• Task to carry out: Could you repeat all of the entries below, character for character?

• Records for the exercise:
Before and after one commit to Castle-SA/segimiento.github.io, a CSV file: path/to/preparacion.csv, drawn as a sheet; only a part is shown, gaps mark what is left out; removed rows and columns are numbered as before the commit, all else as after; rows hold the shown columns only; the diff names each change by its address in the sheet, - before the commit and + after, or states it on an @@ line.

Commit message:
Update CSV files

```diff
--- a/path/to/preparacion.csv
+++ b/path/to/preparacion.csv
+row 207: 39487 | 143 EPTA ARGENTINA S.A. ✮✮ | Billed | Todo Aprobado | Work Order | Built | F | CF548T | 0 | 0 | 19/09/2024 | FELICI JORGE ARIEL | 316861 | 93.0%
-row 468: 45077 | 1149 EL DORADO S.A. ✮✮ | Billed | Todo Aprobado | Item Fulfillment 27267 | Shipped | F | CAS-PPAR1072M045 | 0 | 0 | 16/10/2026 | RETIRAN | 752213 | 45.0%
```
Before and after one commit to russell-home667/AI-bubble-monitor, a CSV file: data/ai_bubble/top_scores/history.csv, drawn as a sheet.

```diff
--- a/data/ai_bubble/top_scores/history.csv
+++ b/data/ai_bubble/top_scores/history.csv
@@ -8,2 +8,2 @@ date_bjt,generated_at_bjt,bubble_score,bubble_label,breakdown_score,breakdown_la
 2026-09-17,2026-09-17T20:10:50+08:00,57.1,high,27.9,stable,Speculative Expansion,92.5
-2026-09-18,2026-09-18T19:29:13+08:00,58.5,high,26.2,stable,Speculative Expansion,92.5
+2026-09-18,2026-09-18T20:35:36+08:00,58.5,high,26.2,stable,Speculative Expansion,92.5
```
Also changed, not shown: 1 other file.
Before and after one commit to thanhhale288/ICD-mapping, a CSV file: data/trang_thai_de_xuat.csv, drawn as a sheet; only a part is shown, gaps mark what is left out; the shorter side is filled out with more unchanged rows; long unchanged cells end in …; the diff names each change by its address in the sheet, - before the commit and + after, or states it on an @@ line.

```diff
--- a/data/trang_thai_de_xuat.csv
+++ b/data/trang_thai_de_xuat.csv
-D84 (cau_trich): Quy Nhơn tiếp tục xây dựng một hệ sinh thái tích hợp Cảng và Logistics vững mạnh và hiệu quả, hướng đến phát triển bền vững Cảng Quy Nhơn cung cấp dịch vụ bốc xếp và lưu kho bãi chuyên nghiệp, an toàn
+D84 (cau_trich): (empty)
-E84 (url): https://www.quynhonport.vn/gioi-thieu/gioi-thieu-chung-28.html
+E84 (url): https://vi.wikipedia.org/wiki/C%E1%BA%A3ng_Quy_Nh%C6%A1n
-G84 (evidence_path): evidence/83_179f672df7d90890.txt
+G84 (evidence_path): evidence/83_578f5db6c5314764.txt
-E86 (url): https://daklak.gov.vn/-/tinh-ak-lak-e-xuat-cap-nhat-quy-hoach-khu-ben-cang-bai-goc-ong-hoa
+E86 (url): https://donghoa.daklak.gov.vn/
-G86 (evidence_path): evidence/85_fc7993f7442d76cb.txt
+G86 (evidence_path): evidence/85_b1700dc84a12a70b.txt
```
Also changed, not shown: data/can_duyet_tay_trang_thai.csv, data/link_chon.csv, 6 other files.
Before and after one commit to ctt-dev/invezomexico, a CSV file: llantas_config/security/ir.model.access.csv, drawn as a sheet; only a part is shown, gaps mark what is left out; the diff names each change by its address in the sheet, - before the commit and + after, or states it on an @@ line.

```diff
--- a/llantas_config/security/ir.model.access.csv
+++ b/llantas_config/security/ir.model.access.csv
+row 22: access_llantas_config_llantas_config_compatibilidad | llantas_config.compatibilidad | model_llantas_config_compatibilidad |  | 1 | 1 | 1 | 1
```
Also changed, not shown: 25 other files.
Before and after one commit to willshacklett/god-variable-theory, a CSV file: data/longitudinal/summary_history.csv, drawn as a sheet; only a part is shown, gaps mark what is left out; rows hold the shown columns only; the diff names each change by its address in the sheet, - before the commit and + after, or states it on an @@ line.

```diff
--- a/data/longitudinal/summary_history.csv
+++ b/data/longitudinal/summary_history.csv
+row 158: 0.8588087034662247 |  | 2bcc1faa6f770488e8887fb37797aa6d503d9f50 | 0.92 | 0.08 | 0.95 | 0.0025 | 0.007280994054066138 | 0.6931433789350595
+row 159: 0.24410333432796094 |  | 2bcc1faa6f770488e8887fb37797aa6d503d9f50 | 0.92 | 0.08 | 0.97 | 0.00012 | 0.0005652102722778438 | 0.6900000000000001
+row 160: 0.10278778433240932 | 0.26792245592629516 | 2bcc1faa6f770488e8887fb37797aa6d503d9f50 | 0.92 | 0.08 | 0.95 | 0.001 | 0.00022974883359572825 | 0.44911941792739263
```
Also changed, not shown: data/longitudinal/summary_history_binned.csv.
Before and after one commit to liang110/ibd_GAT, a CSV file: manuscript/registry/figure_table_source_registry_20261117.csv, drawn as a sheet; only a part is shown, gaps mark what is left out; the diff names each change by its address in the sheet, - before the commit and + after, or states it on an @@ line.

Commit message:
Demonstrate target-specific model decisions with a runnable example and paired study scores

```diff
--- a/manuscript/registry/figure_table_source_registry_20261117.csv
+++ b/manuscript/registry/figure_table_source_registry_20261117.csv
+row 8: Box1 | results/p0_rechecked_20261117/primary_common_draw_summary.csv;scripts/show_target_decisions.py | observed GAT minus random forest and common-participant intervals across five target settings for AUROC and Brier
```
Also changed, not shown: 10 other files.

• Your solution:
Before and after one commit to Castle-SA/segimiento.github.io, a CSV file: path/to/preparacion.csv, drawn as a sheet; only a part is shown, gaps mark what is left out; removed rows and columns are numbered as before the commit, all else as after; rows hold the shown columns only; the diff names each change by its address in the sheet, - before the commit and + after, or states it on an @@ line.

Commit message:
Update CSV files

```diff
--- a/path/to/preparacion.csv
+++ b/path/to/preparacion.csv
+row 207: 39487 | 143 EPTA ARGENTINA S.A. ✮✮ | Billed | Todo Aprobado | Work Order | Built | F | CF548T | 0 | 0 | 19/09/2024 | FELICI JORGE ARIEL | 316861 | 93.0%
-row 468: 45077 | 1149 EL DORADO S.A. ✮✮ | Billed | Todo Aprobado | Item Fulfillment 27267 | Shipped | F | CAS-PPAR1072M045 | 0 | 0 | 16/10/2026 | RETIRAN | 752213 | 45.0%
```
Before and after one commit to russell-home667/AI-bubble-monitor, a CSV file: data/ai_bubble/top_scores/history.csv, drawn as a sheet.

```diff
--- a/data/ai_bubble/top_scores/history.csv
+++ b/data/ai_bubble/top_scores/history.csv
@@ -8,2 +8,2 @@ date_bjt,generated_at_bjt,bubble_score,bubble_label,breakdown_score,breakdown_la
 2026-09-17,2026-09-17T20:10:50+08:00,57.1,high,27.9,stable,Speculative Expansion,92.5
-2026-09-18,2026-09-18T19:29:13+08:00,58.5,high,26.2,stable,Speculative Expansion,92.5
+2026-09-18,2026-09-18T20:35:36+08:00,58.5,high,26.2,stable,Speculative Expansion,92.5
```
Also changed, not shown: 1 other file.
Before and after one commit to thanhhale288/ICD-mapping, a CSV file: data/trang_thai_de_xuat.csv, drawn as a sheet; only a part is shown, gaps mark what is left out; the shorter side is filled out with more unchanged rows; long unchanged cells end in …; the diff names each change by its address in the sheet, - before the commit and + after, or states it on an @@ line.

```diff
--- a/data/trang_thai_de_xuat.csv
+++ b/data/trang_thai_de_xuat.csv
-D84 (cau_trich): Quy Nhơn tiếp tục xây dựng một hệ sinh thái tích hợp Cảng và Logistics vững mạnh và hiệu quả, hướng đến phát triển bền vững Cảng Quy Nhơn cung cấp dịch vụ bốc xếp và lưu kho bãi chuyên nghiệp, an toàn
+D84 (cau_trich): (empty)
-E84 (url): https://www.quynhonport.vn/gioi-thieu/gioi-thieu-chung-28.html
+E84 (url): https://vi.wikipedia.org/wiki/C%E1%BA%A3ng_Quy_Nh%C6%A1n
-G84 (evidence_path): evidence/83_179f672df7d90890.txt
+G84 (evidence_path): evidence/83_578f5db6c5314764.txt
-E86 (url): https://daklak.gov.vn/-/tinh-ak-lak-e-xuat-cap-nhat-quy-hoach-khu-ben-cang-bai-goc-ong-hoa
+E86 (url): https://donghoa.daklak.gov.vn/
-G86 (evidence_path): evidence/85_fc7993f7442d76cb.txt
+G86 (evidence_path): evidence/85_b1700dc84a12a70b.txt
```
Also changed, not shown: data/can_duyet_tay_trang_thai.csv, data/link_chon.csv, 6 other files.
Before and after one commit to ctt-dev/invezomexico, a CSV file: llantas_config/security/ir.model.access.csv, drawn as a sheet; only a part is shown, gaps mark what is left out; the diff names each change by its address in the sheet, - before the commit and + after, or states it on an @@ line.

```diff
--- a/llantas_config/security/ir.model.access.csv
+++ b/llantas_config/security/ir.model.access.csv
+row 22: access_llantas_config_llantas_config_compatibilidad | llantas_config.compatibilidad | model_llantas_config_compatibilidad |  | 1 | 1 | 1 | 1
```
Also changed, not shown: 25 other files.
Before and after one commit to willshacklett/god-variable-theory, a CSV file: data/longitudinal/summary_history.csv, drawn as a sheet; only a part is shown, gaps mark what is left out; rows hold the shown columns only; the diff names each change by its address in the sheet, - before the commit and + after, or states it on an @@ line.

```diff
--- a/data/longitudinal/summary_history.csv
+++ b/data/longitudinal/summary_history.csv
+row 158: 0.8588087034662247 |  | 2bcc1faa6f770488e8887fb37797aa6d503d9f50 | 0.92 | 0.08 | 0.95 | 0.0025 | 0.007280994054066138 | 0.6931433789350595
+row 159: 0.24410333432796094 |  | 2bcc1faa6f770488e8887fb37797aa6d503d9f50 | 0.92 | 0.08 | 0.97 | 0.00012 | 0.0005652102722778438 | 0.6900000000000001
+row 160: 0.10278778433240932 | 0.26792245592629516 | 2bcc1faa6f770488e8887fb37797aa6d503d9f50 | 0.92 | 0.08 | 0.95 | 0.001 | 0.00022974883359572825 | 0.44911941792739263
```
Also changed, not shown: data/longitudinal/summary_history_binned.csv.
Before and after one commit to liang110/ibd_GAT, a CSV file: manuscript/registry/figure_table_source_registry_20261117.csv, drawn as a sheet; only a part is shown, gaps mark what is left out; the diff names each change by its address in the sheet, - before the commit and + after, or states it on an @@ line.

Commit message:
Demonstrate target-specific model decisions with a runnable example and paired study scores

```diff
--- a/manuscript/registry/figure_table_source_registry_20261117.csv
+++ b/manuscript/registry/figure_table_source_registry_20261117.csv
+row 8: Box1 | results/p0_rechecked_20261117/primary_common_draw_summary.csv;scripts/show_target_decisions.py | observed GAT minus random forest and common-participant intervals across five target settings for AUROC and Brier
```
Also changed, not shown: 10 other files.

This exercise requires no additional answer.